- PROBLEM
Find the line that contains "c_graph --> c_cli" in the entries below. Output it and each later line exactly, and nothing else.

- LISTED RECORDS
■ ■ ■ ■ ■ ■ ■
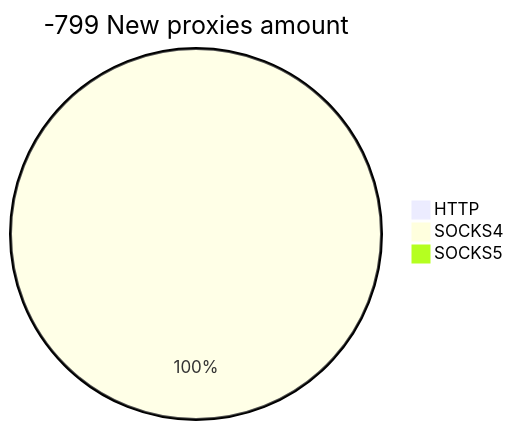
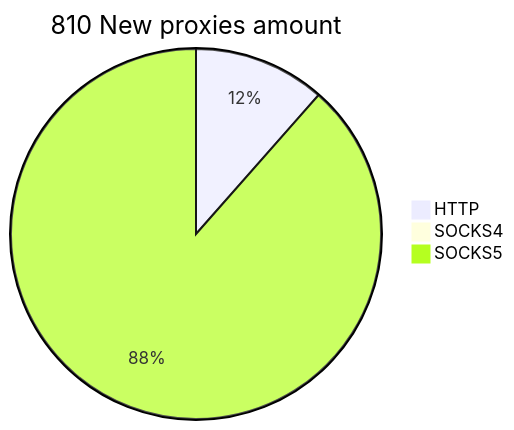
Before and after one commit to cutipu/proxylist: the second of 2 diagrams in README.md, drawn with Mermaid. The commit also changed other lines of this file, not shown here.

````diff
--- a/README.md
+++ b/README.md
@@ -10,6 +10,6 @@
 ```mermaid
-pie title -799 New proxies amount
-    "HTTP" : 0
-    "SOCKS4" : 1
-    "SOCKS5" : 0
+pie title 810 New proxies amount
+    "HTTP" : 101
+    "SOCKS4" : 0
+    "SOCKS5" : 777
 ```
````
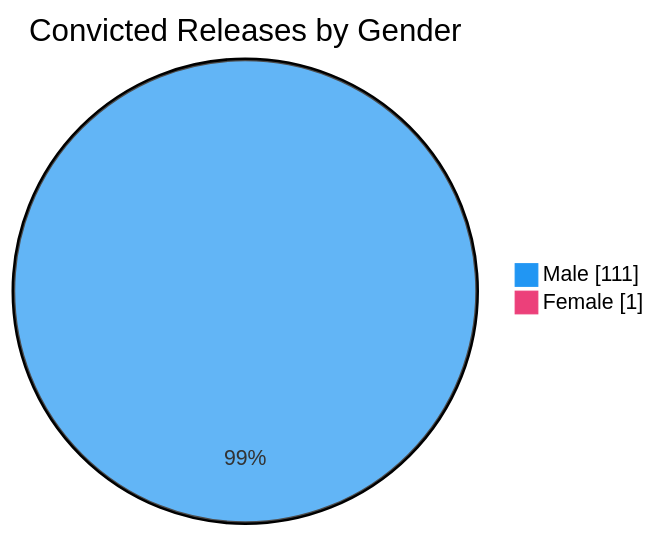
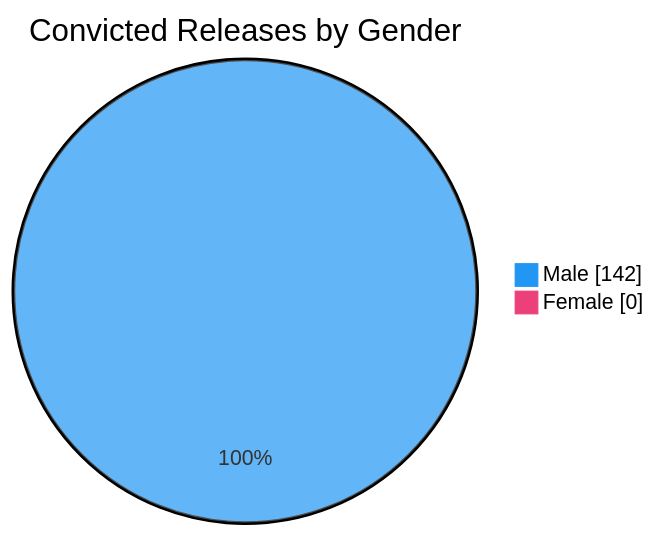
One commit to nuuuwan/lk_prisons changed the sixth of 7 diagrams in README.md. Above: the diagram before and after it, drawn with Mermaid. The commit also changed other lines of this file and 1 other file, not shown here.

````diff
--- a/README.md
+++ b/README.md
@@ -98,6 +98,6 @@
 ```mermaid
 %%{init: {'themeVariables': {'pie1': '#2196F3', 'pie2': '#EC407A'}}}%%
 pie showData title Convicted Releases by Gender
-    "Male" : 111
-    "Female" : 1
+    "Male" : 142
+    "Female" : 0
 ```
````
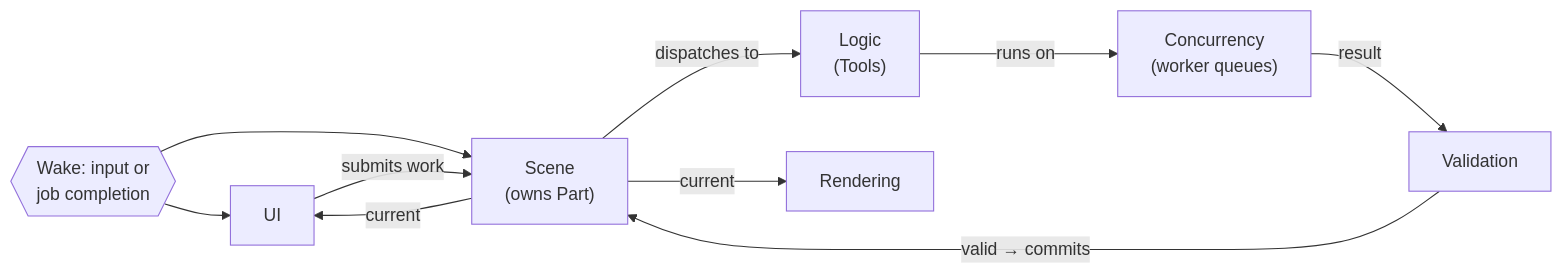
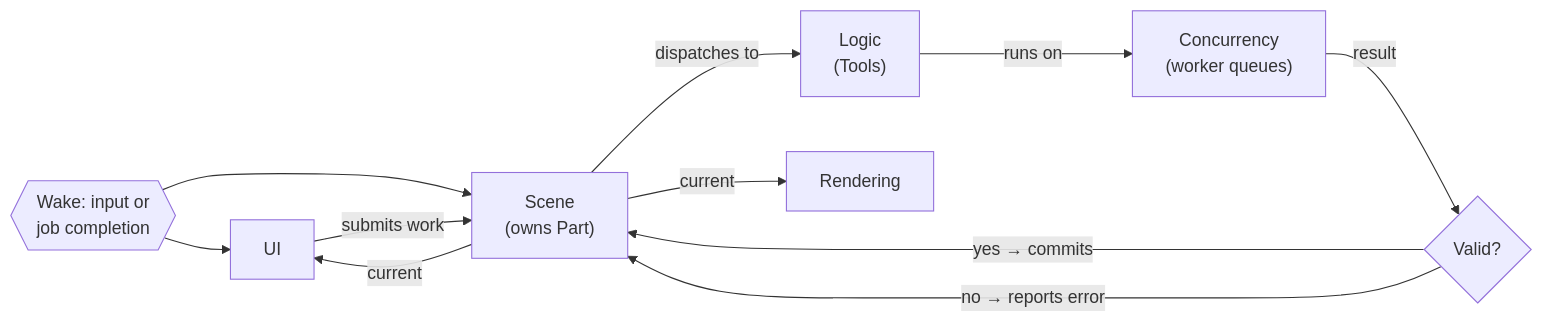
The first of 6 diagrams in docs/architecture.md (NikolaiIFedorov/3d-print-analyser), drawn with Mermaid before and after one commit. The commit also changed 3 other files, not shown here.

Commit message:
Diagram update

````diff
--- a/docs/architecture.md
+++ b/docs/architecture.md
@@ -54,20 +54,21 @@
 ```mermaid
 flowchart LR
     Wake{{"Wake: input or<br/>job completion"}}
     UI["UI"]
     Scene["Scene<br/>(owns Part)"]
     Logic["Logic<br/>(Tools)"]
     Concurrency["Concurrency<br/>(worker queues)"]
-    Validation["Validation"]
+    Validation{"Valid?"}
     Rendering["Rendering"]
 
     Wake --> UI
     Wake --> Scene
     UI -- "submits work" --> Scene
     Scene -- "dispatches to" --> Logic
     Logic -- "runs on" --> Concurrency
     Concurrency -- "result" --> Validation
-    Validation -- "valid → commits" --> Scene
+    Validation -- "yes → commits" --> Scene
+    Validation -- "no → reports error" --> Scene
     Scene -- "current" --> Rendering
     Scene -- "current" --> UI
 ```
````
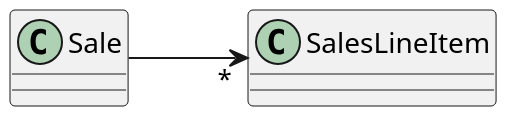
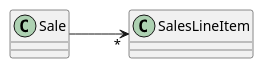
Before and after one commit to bth-dipt-teaching/PA1458-OO-Design: the third of 8 diagrams in Lectures/07_Design_to_Code.org, drawn with PlantUML. The commit also changed other lines of this file and 15 other files, not shown here.

```diff
--- a/Lectures/07_Design_to_Code.org
+++ b/Lectures/07_Design_to_Code.org
@@ -75,5 +76,5 @@
 #+BEGIN_SRC plantuml :file FCollectionsToCode.png
-scale 2
+' scale 2
 left to right direction
 Sale --> "*" SalesLineItem
 #+END_SRC
```
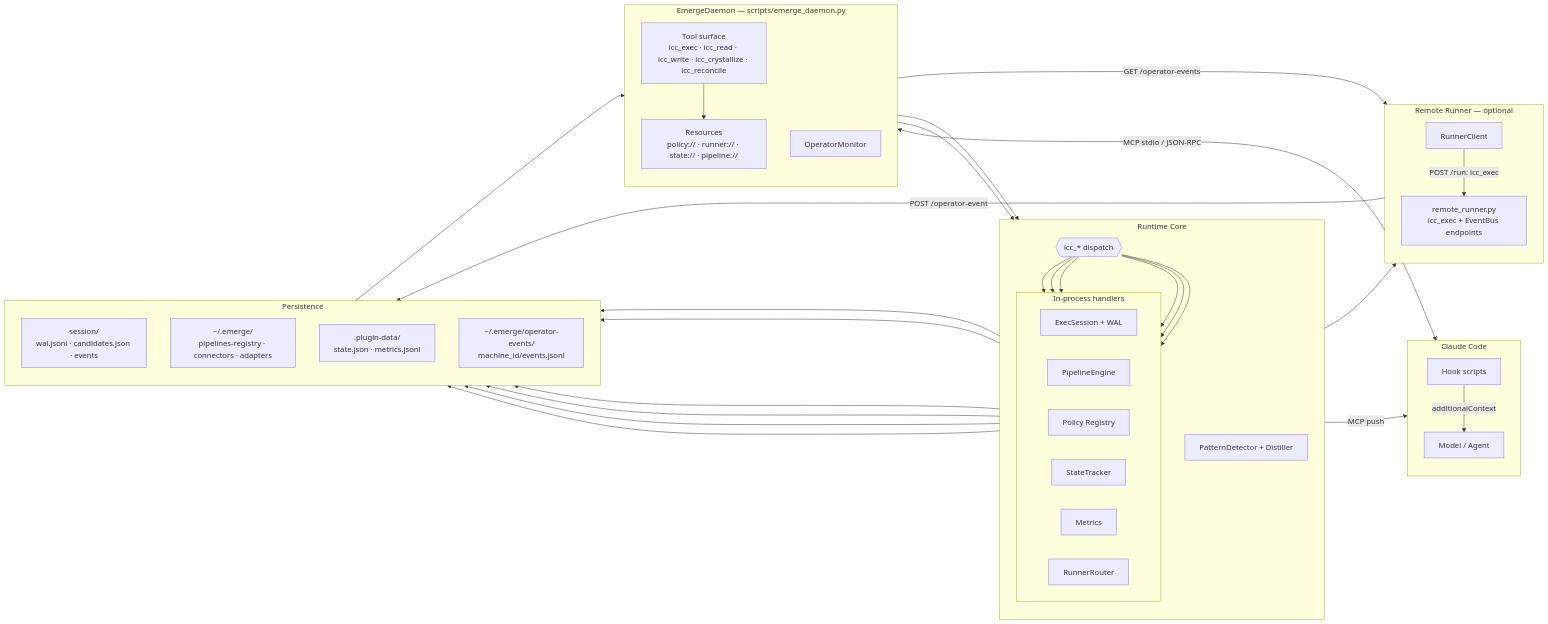
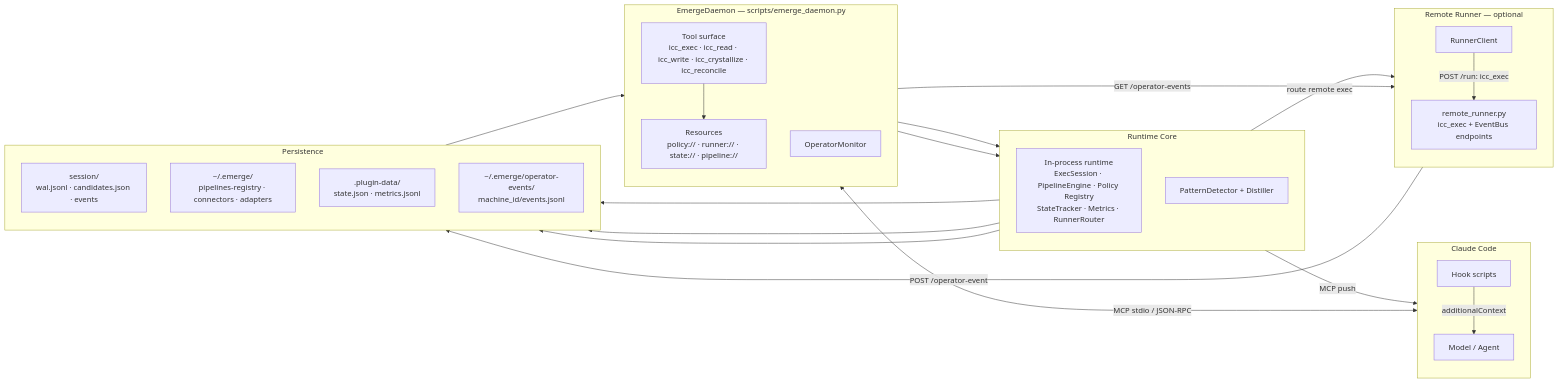
One commit to jianzhichun/emerge changed the first of 4 diagrams in README.md. Above: the diagram before and after it, drawn with Mermaid.

Commit message:
docs: simplify architecture diagram by consolidating in-process runtime components

````diff
--- a/README.md
+++ b/README.md
@@ -20,64 +20,51 @@
 ```mermaid
 flowchart LR
   subgraph cc [Claude Code]
     direction TB
     Hooks[Hook scripts]
     Agent[Model / Agent]
     Hooks -->|additionalContext| Agent
   end
 
   subgraph daemon [EmergeDaemon — scripts/emerge_daemon.py]
     direction TB
     T[Tool surface<br/>icc_exec · icc_read · icc_write · icc_crystallize · icc_reconcile]
     R[Resources<br/>policy:// · runner:// · state:// · pipeline://]
     OM[OperatorMonitor]
     T --> R
   end
 
   subgraph core [Runtime Core]
     direction TB
-    D{{icc_* dispatch}}
-    subgraph handlers [In-process handlers]
-      direction LR
-      ES[ExecSession + WAL]
-      PE[PipelineEngine]
-      PR[Policy Registry]
-      ST[StateTracker]
-      Met[Metrics]
-      RR[RunnerRouter]
-    end
+    Runtime[In-process runtime<br/>ExecSession · PipelineEngine · Policy Registry<br/>StateTracker · Metrics · RunnerRouter]
     PD2[PatternDetector + Distiller]
-    D --> ES & PE & PR & ST & Met & RR
   end
 
   subgraph runner [Remote Runner — optional]
     direction TB
     RC[RunnerClient]
     RProc[remote_runner.py<br/>icc_exec + EventBus endpoints]
     RC -->|POST /run: icc_exec| RProc
   end
 
   subgraph persist [Persistence]
     direction TB
     SD[session/<br/>wal.jsonl · candidates.json · events]
     Reg[~/.emerge/<br/>pipelines-registry · connectors · adapters]
     PD[.plugin-data/<br/>state.json · metrics.jsonl]
     EB[~/.emerge/operator-events/<br/>machine_id/events.jsonl]
   end
 
   Agent <-->|MCP stdio / JSON-RPC| T
-  T --> D
-  RR --> RC
+  T --> Runtime
+  Runtime -->|route remote exec| RC
   OM -->|GET /operator-events| RC
   RProc -->|POST /operator-event| EB
   EB --> OM
   OM --> PD2
   PD2 -->|MCP push| Agent
 
-  ES --> SD
-  PR --> SD
-  PR --> Reg
-  PE --> Reg
-  ST --> PD
-  Met --> PD
+  Runtime --> SD
+  Runtime --> Reg
+  Runtime --> PD
 ```
````
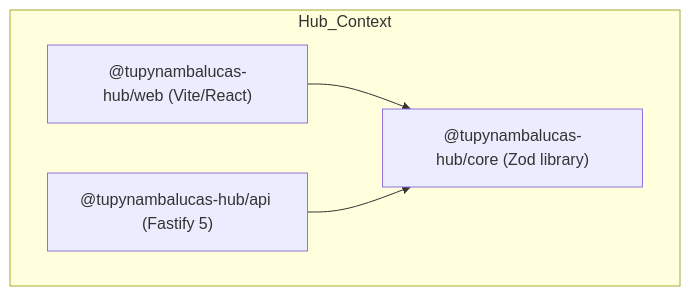
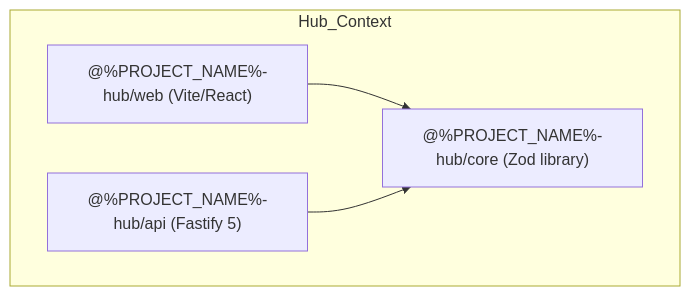
The diagram in hub/AGENTS.md (tupynambalucas/tupynambalucas), drawn with Mermaid before and after one commit. The commit also changed other lines of this file and 318 other files, not shown here.

````diff
--- a/hub/AGENTS.md
+++ b/hub/AGENTS.md
@@ -41,11 +43,11 @@
 ```mermaid
 graph TD
     direction TD
     subgraph Hub_Context
-        Web["@tupynambalucas-hub/web (Vite/React)"]
-        API["@tupynambalucas-hub/api (Fastify 5)"]
-        Core["@tupynambalucas-hub/core (Zod library)"]
+        Web["@%PROJECT_NAME%-hub/web (Vite/React)"]
+        API["@%PROJECT_NAME%-hub/api (Fastify 5)"]
+        Core["@%PROJECT_NAME%-hub/core (Zod library)"]
     end
     Web --> Core
     API --> Core
 ```
````
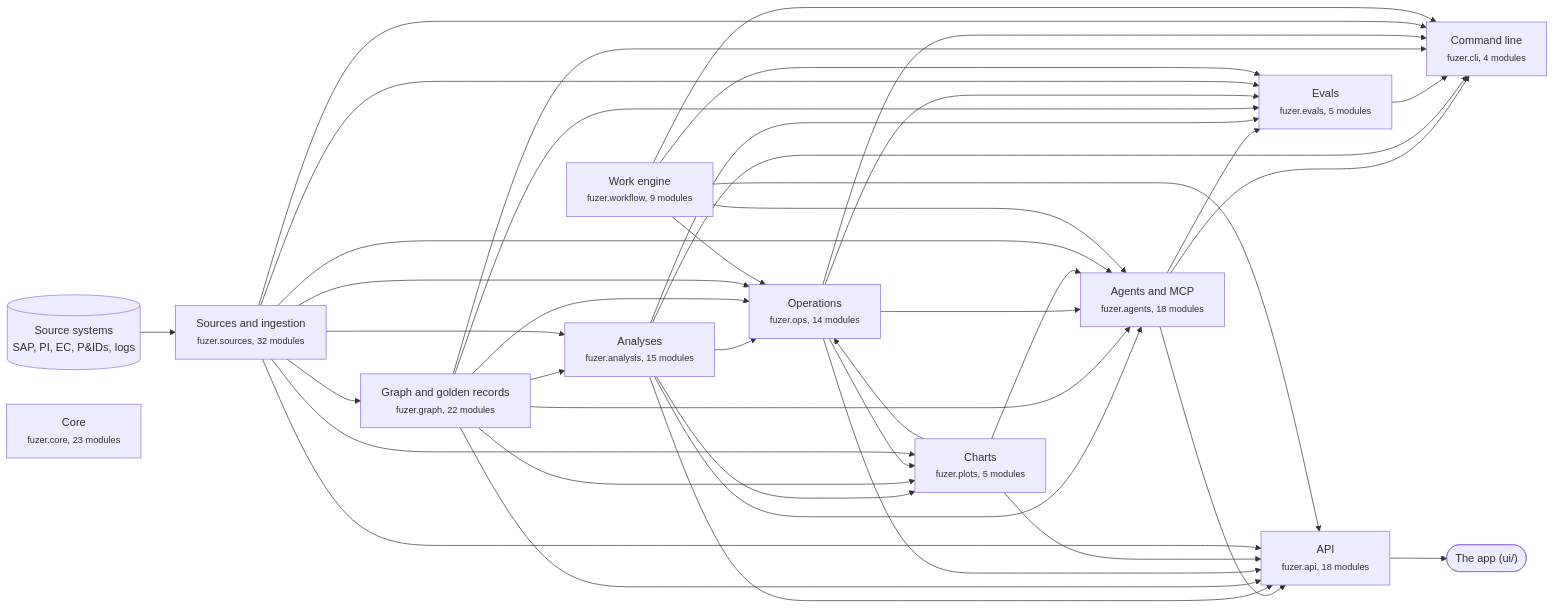
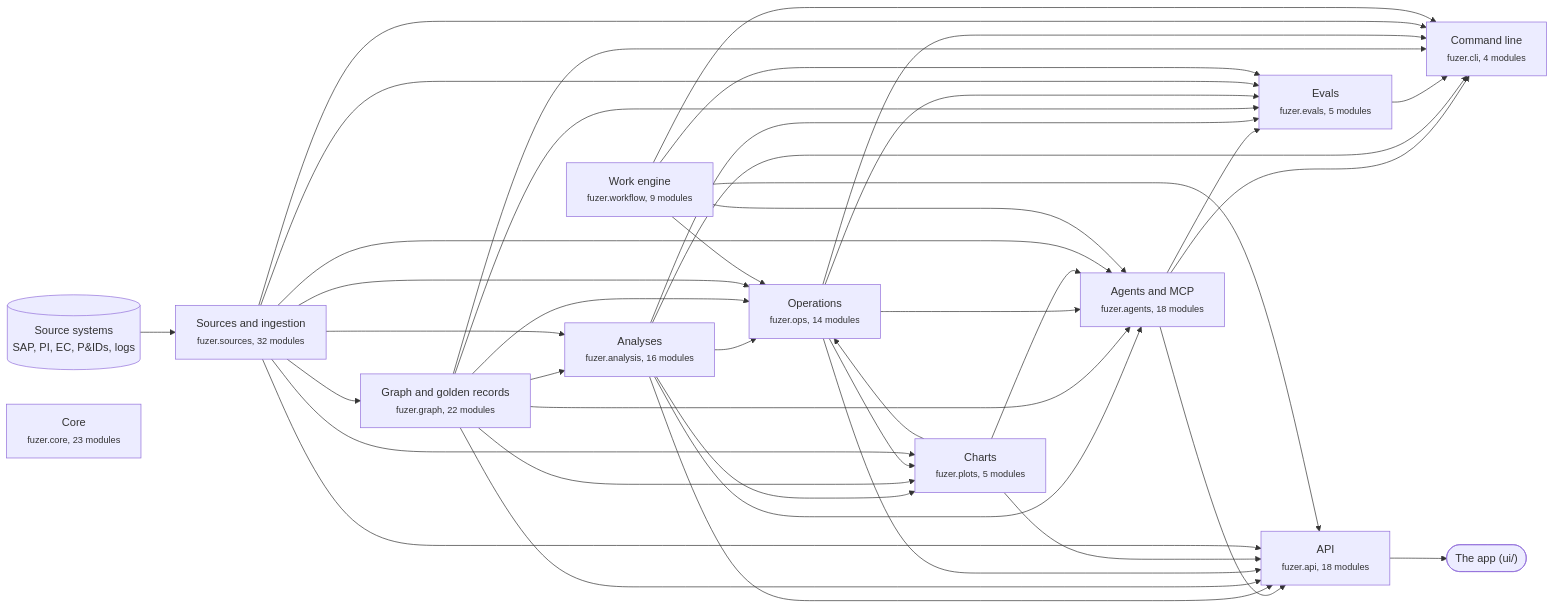
One commit to areed145/fuzer changed the first of 3 diagrams in docs/architecture.md. Above: the diagram before and after it, drawn with Mermaid. The commit also changed other lines of this file and 6 other files, not shown here.

````diff
--- a/docs/architecture.md
+++ b/docs/architecture.md
@@ -8,66 +8,66 @@
 ```mermaid
 flowchart LR
   systems[("Source systems<br>SAP, PI, EC, P&IDs, logs")] --> c_sources
   app(["The app (ui/)"])
   c_api --> app
   c_sources["Sources and ingestion<br><small>fuzer.sources, 32 modules</small>"]
   c_graph["Graph and golden records<br><small>fuzer.graph, 22 modules</small>"]
-  c_analysis["Analyses<br><small>fuzer.analysis, 15 modules</small>"]
+  c_analysis["Analyses<br><small>fuzer.analysis, 16 modules</small>"]
   c_ops["Operations<br><small>fuzer.ops, 14 modules</small>"]
   c_plots["Charts<br><small>fuzer.plots, 5 modules</small>"]
   c_workflow["Work engine<br><small>fuzer.workflow, 9 modules</small>"]
   c_agents["Agents and MCP<br><small>fuzer.agents, 18 modules</small>"]
   c_evals["Evals<br><small>fuzer.evals, 5 modules</small>"]
   c_api["API<br><small>fuzer.api, 18 modules</small>"]
   c_cli["Command line<br><small>fuzer.cli, 4 modules</small>"]
   c_core["Core<br><small>fuzer.core, 23 modules</small>"]
   c_sources --> c_graph
   c_graph --> c_analysis
   c_sources --> c_analysis
   c_analysis --> c_ops
   c_graph --> c_ops
   c_plots --> c_ops
   c_sources --> c_ops
   c_workflow --> c_ops
   c_analysis --> c_plots
   c_graph --> c_plots
   c_ops --> c_plots
   c_sources --> c_plots
   c_analysis --> c_agents
   c_graph --> c_agents
   c_ops --> c_agents
   c_plots --> c_agents
   c_sources --> c_agents
   c_workflow --> c_agents
   c_agents --> c_evals
   c_analysis --> c_evals
   c_graph --> c_evals
   c_ops --> c_evals
   c_sources --> c_evals
   c_workflow --> c_evals
   c_agents --> c_api
   c_analysis --> c_api
   c_graph --> c_api
   c_ops --> c_api
   c_plots --> c_api
   c_sources --> c_api
   c_workflow --> c_api
   c_agents --> c_cli
   c_analysis --> c_cli
   c_evals --> c_cli
   c_graph --> c_cli
   c_ops --> c_cli
   c_sources --> c_cli
   c_workflow --> c_cli
   click c_sources "https://github.com/areed145/fuzer/tree/main/src/fuzer/sources"
   click c_graph "https://github.com/areed145/fuzer/tree/main/src/fuzer/graph"
   click c_analysis "https://github.com/areed145/fuzer/tree/main/src/fuzer/analysis"
   click c_ops "https://github.com/areed145/fuzer/tree/main/src/fuzer/ops"
   click c_plots "https://github.com/areed145/fuzer/tree/main/src/fuzer/plots"
   click c_workflow "https://github.com/areed145/fuzer/tree/main/src/fuzer/workflow"
   click c_agents "https://github.com/areed145/fuzer/tree/main/src/fuzer/agents"
   click c_evals "https://github.com/areed145/fuzer/tree/main/src/fuzer/evals"
   click c_api "https://github.com/areed145/fuzer/tree/main/src/fuzer/api"
   click c_cli "https://github.com/areed145/fuzer/tree/main/src/fuzer/cli"
   click c_core "https://github.com/areed145/fuzer/tree/main/src/fuzer/core"
 ```
````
■ ■ ■ ■ ■ ■ ■
- OUTPUT BELOW
   c_graph --> c_cli
   c_ops --> c_cli
   c_sources --> c_cli
   c_workflow --> c_cli
   click c_sources "https://github.com/areed145/fuzer/tree/main/src/fuzer/sources"
   click c_graph "https://github.com/areed145/fuzer/tree/main/src/fuzer/graph"
   click c_analysis "https://github.com/areed145/fuzer/tree/main/src/fuzer/analysis"
   click c_ops "https://github.com/areed145/fuzer/tree/main/src/fuzer/ops"
   click c_plots "https://github.com/areed145/fuzer/tree/main/src/fuzer/plots"
   click c_workflow "https://github.com/areed145/fuzer/tree/main/src/fuzer/workflow"
   click c_agents "https://github.com/areed145/fuzer/tree/main/src/fuzer/agents"
   click c_evals "https://github.com/areed145/fuzer/tree/main/src/fuzer/evals"
   click c_api "https://github.com/areed145/fuzer/tree/main/src/fuzer/api"
   click c_cli "https://github.com/areed145/fuzer/tree/main/src/fuzer/cli"
   click c_core "https://github.com/areed145/fuzer/tree/main/src/fuzer/core"
 ```
````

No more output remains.